Just like we created the task app, we're now going to create an app for the categories.
$ python manage.py startapp category
Great, the app is now created and we can add it to the list of installed apps:
INSTALLED_APPS = [ ... 'category', ]
Since we now have the app, let's continue by creating the database model. Open up "category/models.py", and add the following content to it:
Class Category(models.Model): title = models.CharField(max_length=255)
Right now, I'm not going to add more fields to it. Let's update the database before we continue:
$ python3 manage.py makemigrations
When you run this command, Django will create some new files for us. The files contains information about the database model we created. It's just a more low level Python script about the SQL. Next, we just need to execute the migration scripts.
$ python3 manage.py migrate
When this is done, a new table (category) should have been created in the database and we're ready to continue.
Let's register this for the admin interface and add a few categories. Inside "category/admin.py", add the following content:
from .models import Category admin.site.register(Category)
If you log in to the admin interface now, you will see that "Categorys" appears in the list. Categorys is definitely not the correct way to write this. But Django automatically pluralize the names, so how can we fix this?
Go back to "category/models.py" and make the following changes:
Class Category(models.Model): title = models.CharField(max_length=255) class Meta: # New, 1 verbose_name_plural = 'Categories' # New, 2
1. To configure the model and some of its behaviour, we can add a Meta class.
2. To set the pluralized name, we add the "verbose_name_plural" property.
If you now go back and refresh, the correct name should be showing.
You've probably also noticed that when you go in to the list of categories, the names of the categories shows like this:
To change this, we can set the class represenation as one of the methods for the database model. Open up category/models.py again, and below the meta class, add this:

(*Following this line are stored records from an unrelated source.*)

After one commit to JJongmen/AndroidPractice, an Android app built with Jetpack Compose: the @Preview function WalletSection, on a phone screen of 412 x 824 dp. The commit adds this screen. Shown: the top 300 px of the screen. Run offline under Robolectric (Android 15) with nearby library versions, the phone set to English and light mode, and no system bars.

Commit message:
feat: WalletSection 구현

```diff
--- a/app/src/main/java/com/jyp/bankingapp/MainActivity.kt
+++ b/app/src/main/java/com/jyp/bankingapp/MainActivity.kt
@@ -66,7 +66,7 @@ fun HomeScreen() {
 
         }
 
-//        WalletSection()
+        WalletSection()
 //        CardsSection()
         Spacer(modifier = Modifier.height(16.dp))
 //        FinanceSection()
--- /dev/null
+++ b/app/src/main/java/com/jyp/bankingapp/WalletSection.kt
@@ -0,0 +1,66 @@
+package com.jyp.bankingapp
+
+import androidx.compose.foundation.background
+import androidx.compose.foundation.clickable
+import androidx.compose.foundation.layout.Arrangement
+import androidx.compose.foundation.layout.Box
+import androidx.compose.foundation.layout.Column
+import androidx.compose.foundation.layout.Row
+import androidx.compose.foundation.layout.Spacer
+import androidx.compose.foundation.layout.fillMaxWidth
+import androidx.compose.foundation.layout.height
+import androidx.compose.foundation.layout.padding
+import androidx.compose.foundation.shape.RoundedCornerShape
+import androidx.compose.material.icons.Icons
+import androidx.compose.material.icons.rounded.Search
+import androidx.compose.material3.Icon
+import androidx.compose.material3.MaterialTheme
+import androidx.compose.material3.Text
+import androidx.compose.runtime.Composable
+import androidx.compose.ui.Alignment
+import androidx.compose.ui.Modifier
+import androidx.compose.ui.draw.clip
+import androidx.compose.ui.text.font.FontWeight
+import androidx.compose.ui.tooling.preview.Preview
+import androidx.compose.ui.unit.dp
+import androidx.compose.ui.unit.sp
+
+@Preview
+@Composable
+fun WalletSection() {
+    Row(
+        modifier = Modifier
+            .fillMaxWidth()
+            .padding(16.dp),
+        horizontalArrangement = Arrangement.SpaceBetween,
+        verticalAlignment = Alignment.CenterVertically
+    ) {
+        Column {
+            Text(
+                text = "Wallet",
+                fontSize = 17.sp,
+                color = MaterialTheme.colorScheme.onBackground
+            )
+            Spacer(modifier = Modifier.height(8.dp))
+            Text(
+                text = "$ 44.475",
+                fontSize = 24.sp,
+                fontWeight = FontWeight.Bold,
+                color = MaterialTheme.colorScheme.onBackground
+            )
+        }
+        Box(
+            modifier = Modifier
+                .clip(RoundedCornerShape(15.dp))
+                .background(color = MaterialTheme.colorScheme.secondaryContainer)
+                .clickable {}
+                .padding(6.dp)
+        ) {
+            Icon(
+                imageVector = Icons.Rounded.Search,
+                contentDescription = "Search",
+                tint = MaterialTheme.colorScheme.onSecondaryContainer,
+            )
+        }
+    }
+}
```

def __str__(self): return self.title
What this does is essentially just take the title property, and override the build in __str__ method for the class.
Table of contents
- 1. Introduction
- 2. Installation and setup
- 3. How things work
- 4. The first Django app
- 5. Your first view
- 6. Your first template
- 7. Testing our site
- 8. Extending templates
- 9. Your first model
- 10. The admin interface
- 11. Showing contents from the model
- 12. Another app (category)
- 13. Connecting two models
- 14. Show list of categories
- 15. Category detail page